Web document revisions:

▼

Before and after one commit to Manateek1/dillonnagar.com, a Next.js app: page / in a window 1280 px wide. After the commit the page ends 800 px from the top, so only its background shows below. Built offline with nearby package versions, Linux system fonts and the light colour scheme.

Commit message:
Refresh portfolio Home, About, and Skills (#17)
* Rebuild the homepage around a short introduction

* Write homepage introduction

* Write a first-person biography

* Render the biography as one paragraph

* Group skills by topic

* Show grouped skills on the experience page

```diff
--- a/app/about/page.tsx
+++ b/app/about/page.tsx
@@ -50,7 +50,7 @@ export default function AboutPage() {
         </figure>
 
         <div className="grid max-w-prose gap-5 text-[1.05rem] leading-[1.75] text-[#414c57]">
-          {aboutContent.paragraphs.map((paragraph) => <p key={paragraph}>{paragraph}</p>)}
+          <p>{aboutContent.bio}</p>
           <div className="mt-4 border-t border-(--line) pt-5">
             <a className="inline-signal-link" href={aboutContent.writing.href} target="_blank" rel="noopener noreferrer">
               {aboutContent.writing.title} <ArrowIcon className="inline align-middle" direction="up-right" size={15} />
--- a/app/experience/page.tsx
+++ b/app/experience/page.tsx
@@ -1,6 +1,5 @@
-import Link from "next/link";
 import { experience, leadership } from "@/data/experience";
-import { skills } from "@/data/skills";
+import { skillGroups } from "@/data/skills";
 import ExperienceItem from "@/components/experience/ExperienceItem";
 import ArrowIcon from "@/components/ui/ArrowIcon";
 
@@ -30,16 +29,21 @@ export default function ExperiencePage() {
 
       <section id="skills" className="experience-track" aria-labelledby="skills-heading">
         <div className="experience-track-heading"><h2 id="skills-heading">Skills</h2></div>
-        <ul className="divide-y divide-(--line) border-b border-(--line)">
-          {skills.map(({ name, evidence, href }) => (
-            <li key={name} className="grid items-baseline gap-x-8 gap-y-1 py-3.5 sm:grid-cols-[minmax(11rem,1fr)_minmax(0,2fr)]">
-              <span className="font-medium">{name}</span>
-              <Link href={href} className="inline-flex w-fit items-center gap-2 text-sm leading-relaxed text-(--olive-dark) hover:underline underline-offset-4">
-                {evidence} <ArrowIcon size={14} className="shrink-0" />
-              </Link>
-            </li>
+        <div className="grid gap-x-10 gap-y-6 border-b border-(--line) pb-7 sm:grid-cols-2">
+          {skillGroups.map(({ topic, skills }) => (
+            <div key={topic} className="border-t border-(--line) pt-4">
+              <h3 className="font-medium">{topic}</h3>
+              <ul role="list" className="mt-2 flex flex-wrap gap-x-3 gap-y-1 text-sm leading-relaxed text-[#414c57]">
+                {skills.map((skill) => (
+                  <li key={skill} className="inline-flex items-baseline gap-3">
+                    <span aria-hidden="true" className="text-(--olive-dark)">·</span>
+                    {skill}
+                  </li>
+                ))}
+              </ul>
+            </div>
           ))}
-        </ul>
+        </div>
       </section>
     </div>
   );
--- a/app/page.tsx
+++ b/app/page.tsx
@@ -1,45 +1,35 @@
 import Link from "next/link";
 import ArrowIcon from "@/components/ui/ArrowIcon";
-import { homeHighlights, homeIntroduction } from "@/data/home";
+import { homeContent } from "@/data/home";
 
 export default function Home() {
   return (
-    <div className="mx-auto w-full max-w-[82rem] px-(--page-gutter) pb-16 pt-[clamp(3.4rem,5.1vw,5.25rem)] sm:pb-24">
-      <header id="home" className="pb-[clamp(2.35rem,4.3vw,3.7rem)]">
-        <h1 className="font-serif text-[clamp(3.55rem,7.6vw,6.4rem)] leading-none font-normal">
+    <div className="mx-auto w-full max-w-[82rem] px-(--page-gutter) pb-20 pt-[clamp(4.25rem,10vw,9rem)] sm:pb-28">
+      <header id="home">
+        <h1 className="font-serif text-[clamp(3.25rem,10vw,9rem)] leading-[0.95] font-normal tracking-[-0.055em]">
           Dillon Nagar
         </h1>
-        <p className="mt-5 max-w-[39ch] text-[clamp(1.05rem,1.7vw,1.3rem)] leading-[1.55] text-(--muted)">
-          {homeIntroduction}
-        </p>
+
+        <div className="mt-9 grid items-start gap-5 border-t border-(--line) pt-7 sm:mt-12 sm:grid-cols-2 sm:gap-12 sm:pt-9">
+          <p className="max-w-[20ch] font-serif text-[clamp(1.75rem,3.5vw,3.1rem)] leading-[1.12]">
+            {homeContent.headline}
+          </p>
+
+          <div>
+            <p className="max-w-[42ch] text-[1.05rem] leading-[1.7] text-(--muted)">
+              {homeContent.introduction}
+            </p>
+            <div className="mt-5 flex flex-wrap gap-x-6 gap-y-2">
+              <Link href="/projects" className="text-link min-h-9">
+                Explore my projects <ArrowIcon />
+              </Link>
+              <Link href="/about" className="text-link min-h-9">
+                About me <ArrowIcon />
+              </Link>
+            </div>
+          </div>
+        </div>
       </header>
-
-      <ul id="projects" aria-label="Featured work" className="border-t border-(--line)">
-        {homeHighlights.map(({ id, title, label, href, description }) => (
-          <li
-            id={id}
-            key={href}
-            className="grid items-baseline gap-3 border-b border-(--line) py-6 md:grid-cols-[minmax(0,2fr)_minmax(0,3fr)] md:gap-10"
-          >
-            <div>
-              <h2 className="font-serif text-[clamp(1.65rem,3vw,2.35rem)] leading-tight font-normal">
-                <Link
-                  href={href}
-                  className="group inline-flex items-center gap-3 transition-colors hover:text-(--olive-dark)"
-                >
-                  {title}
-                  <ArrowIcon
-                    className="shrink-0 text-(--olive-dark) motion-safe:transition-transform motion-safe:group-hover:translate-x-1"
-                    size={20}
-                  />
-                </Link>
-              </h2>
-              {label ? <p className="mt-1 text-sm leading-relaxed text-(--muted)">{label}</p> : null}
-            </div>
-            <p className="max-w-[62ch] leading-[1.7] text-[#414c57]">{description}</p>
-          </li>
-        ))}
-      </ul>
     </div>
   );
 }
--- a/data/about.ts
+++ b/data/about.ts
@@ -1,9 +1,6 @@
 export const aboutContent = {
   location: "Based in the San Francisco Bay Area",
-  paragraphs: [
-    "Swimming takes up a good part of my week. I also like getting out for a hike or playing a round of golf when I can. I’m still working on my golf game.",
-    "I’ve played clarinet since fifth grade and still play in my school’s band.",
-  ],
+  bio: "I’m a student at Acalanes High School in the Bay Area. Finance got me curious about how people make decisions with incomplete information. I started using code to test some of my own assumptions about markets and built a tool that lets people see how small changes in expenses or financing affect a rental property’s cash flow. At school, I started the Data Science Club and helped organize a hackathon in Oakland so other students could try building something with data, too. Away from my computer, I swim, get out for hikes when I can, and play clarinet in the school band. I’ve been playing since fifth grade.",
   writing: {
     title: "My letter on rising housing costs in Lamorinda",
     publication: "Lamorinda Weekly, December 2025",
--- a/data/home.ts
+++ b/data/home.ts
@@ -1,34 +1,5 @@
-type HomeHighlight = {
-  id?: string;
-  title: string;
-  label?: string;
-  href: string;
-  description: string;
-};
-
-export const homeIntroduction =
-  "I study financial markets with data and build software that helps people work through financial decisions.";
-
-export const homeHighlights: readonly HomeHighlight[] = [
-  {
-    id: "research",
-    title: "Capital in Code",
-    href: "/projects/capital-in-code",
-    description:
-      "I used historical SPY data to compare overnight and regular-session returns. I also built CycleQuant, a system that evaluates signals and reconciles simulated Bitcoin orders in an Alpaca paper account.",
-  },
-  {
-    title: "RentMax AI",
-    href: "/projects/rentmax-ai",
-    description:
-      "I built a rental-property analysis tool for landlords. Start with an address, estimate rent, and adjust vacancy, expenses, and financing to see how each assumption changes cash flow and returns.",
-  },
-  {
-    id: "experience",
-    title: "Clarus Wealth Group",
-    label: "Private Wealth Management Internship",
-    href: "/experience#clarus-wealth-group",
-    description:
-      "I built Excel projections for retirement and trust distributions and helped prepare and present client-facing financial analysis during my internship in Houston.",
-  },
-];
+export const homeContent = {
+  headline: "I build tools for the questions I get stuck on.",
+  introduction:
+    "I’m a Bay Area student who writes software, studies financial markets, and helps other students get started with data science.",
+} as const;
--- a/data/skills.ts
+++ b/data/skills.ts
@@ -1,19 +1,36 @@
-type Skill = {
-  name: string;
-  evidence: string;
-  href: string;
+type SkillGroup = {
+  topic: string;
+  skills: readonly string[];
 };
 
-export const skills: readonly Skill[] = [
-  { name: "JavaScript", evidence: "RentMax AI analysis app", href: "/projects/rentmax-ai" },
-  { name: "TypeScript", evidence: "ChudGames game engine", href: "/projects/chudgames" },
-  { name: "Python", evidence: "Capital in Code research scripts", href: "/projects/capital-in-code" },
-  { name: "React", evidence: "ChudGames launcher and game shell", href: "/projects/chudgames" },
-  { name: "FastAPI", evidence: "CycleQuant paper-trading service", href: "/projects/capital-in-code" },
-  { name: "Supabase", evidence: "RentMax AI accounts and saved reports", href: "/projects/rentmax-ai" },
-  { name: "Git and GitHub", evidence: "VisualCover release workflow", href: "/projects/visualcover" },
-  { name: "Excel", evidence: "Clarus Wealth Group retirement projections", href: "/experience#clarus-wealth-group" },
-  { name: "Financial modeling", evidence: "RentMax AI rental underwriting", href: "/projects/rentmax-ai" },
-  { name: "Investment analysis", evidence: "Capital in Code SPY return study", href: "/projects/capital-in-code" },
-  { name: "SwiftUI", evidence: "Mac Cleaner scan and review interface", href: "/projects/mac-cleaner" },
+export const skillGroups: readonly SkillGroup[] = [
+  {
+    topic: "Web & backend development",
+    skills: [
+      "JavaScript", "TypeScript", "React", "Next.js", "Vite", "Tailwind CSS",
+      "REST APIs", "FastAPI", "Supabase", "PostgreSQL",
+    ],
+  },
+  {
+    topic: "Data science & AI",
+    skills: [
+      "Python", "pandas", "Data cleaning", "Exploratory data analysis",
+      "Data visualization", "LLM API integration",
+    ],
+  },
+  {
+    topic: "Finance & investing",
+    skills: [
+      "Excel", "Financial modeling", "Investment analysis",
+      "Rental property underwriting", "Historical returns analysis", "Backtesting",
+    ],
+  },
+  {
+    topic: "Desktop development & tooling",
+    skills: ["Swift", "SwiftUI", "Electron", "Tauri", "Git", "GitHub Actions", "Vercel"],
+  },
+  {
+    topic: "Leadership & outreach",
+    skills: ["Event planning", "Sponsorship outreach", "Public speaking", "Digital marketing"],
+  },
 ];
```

▲

EXERCISE
Work out how many lines of the records contain the word "helps", and give only that number.

EXPECTED OUTPUT
2